Continue Reading Facebook to Pay $550 Million in Largest-Ever Privacy Settlement

The Illinois Biometric Information Privacy Act (BIPA) has been on the books for more than a decade. However, as a result of a January 2019 decision by the Illinois Supreme Court, the statute’s requirements and potential liabilities have become a much more serious concern. Moreover, a number of states have passed or are considering legislation similar to or designed to address the same concerns as the Illinois BIPA. This kind of privacy legislation represents a significant potential corporate liability exposure. As discussed further below, biometric data privacy-related claims present some complicated insurance coverage issues.
Continue Reading The Complicated Threat of Biometric Data Privacy Class Actions

Bill Boeck

In a number of prior posts, I suggested that privacy related issues may be a significant area of potential corporate risk in the months and years ahead. Among the potential sources of risk are the legal requirements of the General Data Protection Regulation (GDPR), the EU’s privacy regulation, which just went into effect in May 2018. Because GDPR is still relatively new, we are still learning what it means in terms of corporate risk. In the following guest post, Bill Boeck takes a look at one interesting and arguably surprising aspects of GDPR’s requirements. Bill is currently Senior Vice President and Insurance and Claims Counsel with the Lockton Companies.  He is Lockton’s global leader for cyber claims and for the development of proprietary cyber wordings and endorsements.  Bill also leads Lockton’s US financial lines claims practice. A version of this article previously was published on the Lockton Cyber Risk Update Blog. I would like to thank Bill for his willingness to allow me to publish his article on this site. I welcome guest post submissions from responsible authors on topics of interest to this site’s readers. Please contact me directly if you would like to submit a guest post. Here is Bill’s article.
Continue Reading Guest Post: Using Facebook’s “Like” Button May Violate the GDPR

On July 24, 2019, in a development that underscores the heightened significance of privacy-related issues, the Federal Trade Commission (FTC) announced that Facebook will pay a record-breaking $5 billion penalty and submit to new restrictions and a modified corporate structure. In a related development, the Securities and Exchange Commission (SEC) also announced that Facebook had agreed to a $100 million settlement to resolve the agency’s allegations that the company misled investors regarding the risk of misuse of Facebook user data. Both agency actions followed the March 2018 revelations data analytics firm Cambridge Analytica had obtained access to user data of millions of Facebook users.  The FTC’s July 24, 2019 press release about the $5 billion penalty can be found here. The SEC’s July 24, 2019 press release about the $100 million settlement can be found here.
Continue Reading Massive Facebook Settlements Underscore Privacy’s Importance as Corporate Risk

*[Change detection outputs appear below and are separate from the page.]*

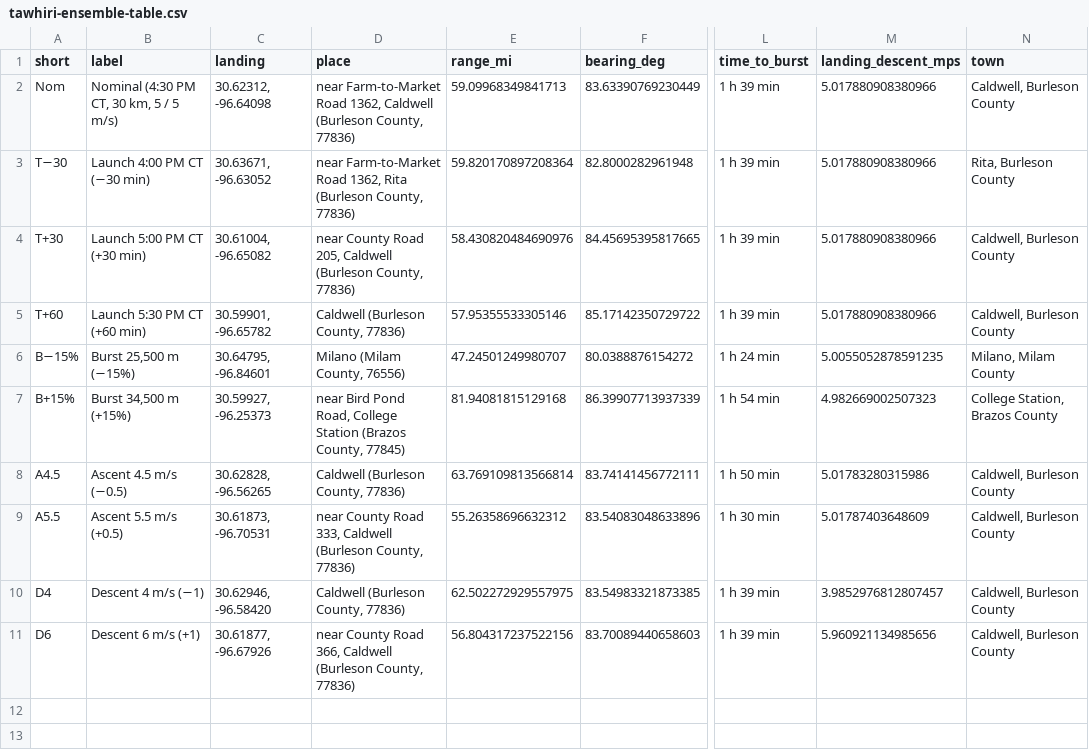
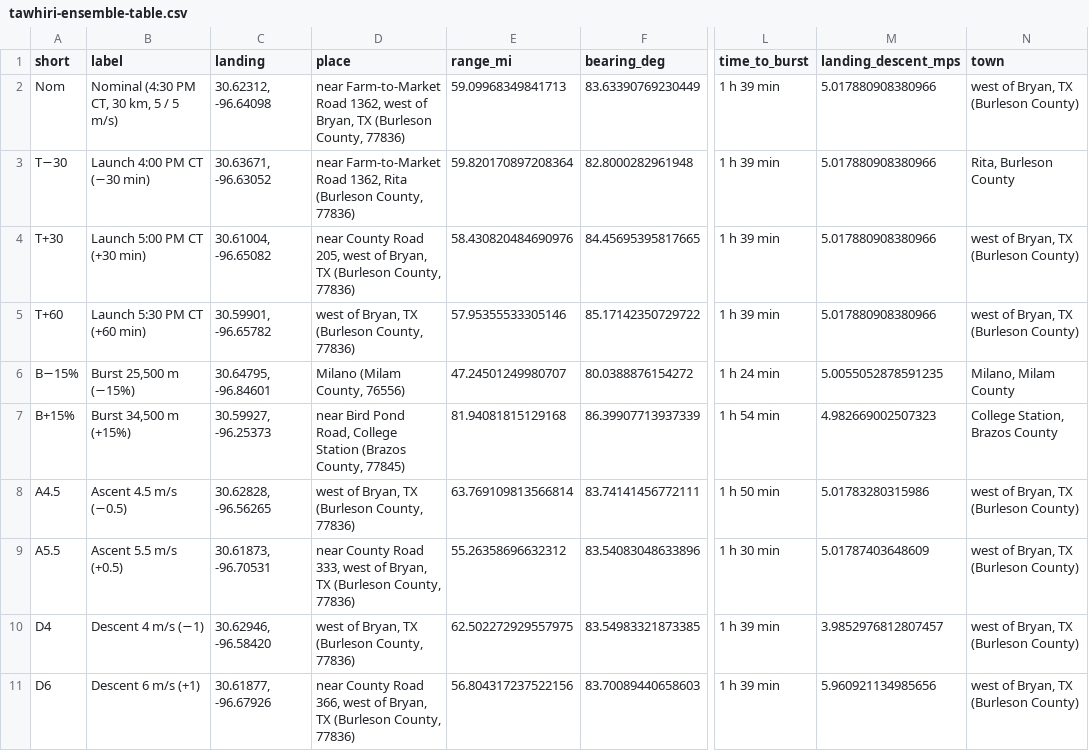
Before and after one commit to Midwest-Stratospheric/xliveflights-data, a CSV file: 2026-11-19-project-bloom-experimental/tawhiri-ensemble-table.csv, drawn as a sheet; only a part is shown, gaps mark what is left out; the diff names each change by its address in the sheet, - before the commit and + after, or states it on an @@ line.

Commit message:
Project B. Experimental: use the project name and 'west of Bryan, TX' place labels in six root files (text labels only; numbers and paths unchanged)

```diff
--- a/2026-11-19-project-bloom-experimental/tawhiri-ensemble-table.csv
+++ b/2026-11-19-project-bloom-experimental/tawhiri-ensemble-table.csv
-D2 (place): …Road 1362, Caldwell (Burleson County,…
+D2 (place): …Road 1362, west of Bryan, TX (Burleson County,…
-N2 (town): Caldwell, Burleson County
+N2 (town): west of Bryan, TX (Burleson County)
-D4 (place): …Road 205, Caldwell (Burleson County,…
+D4 (place): …Road 205, west of Bryan, TX (Burleson County,…
-N4:N5 (town): Caldwell, Burleson County
+N4:N5 (town): west of Bryan, TX (Burleson County)
-D5 (place): Caldwell (Burleson County, 77836)
+D5 (place): west of Bryan, TX (Burleson County, 77836)
-D8 (place): Caldwell (Burleson County, 77836)
+D8 (place): west of Bryan, TX (Burleson County, 77836)
-N8:N11 (town): Caldwell, Burleson County
+N8:N11 (town): west of Bryan, TX (Burleson County)
-D9 (place): …Road 333, Caldwell (Burleson County,…
+D9 (place): …Road 333, west of Bryan, TX (Burleson County,…
-D10 (place): Caldwell (Burleson County, 77836)
+D10 (place): west of Bryan, TX (Burleson County, 77836)
-D11 (place): …Road 366, Caldwell (Burleson County,…
+D11 (place): …Road 366, west of Bryan, TX (Burleson County,…
```
Also changed, not shown: 2026-11-19-project-bloom-experimental/spot-trace-fixes.csv, 4 other files.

The EU’s General Data Protection Regulation went into effect with great fanfare in May 2018, along with great trepidation about the potential fines regulators might impose for violation of the regulation’s requirements. In the following months, regulators imposed relatively few fines, for relatively modest amounts. However, just in the last several days, the U.K. privacy regulator has announced the potential imposition of two massive GDPR fines, underscoring the regulation’s potential huge impact. The newly announced fines, involving British Airways and Marriott International, have a number of serious implications for other companies, for the future of GDPR enforcement, and for the significance of privacy issues generally as an area of corporate risk.
Continue Reading Massive GDPR Fines Have Serious Implications for Corporate Risk

Earlier this year, after Facebook was sued in a securities class action following news that it had given access to personal user information to Cambridge Analytica, I questioned whether privacy issues might represent the next big corporate liability exposure. Among other things, in making this suggestion, I was taking into consideration that fact that the EU’s General Data Protection Regulation (GDPR) was about to go into effect. More recent developments confirm my view that privacy issues likely will represent an area of specific and growing concern and potential liability for companies, their management, and their boards.
Continue Reading California Enacts Sweeping Privacy Legislation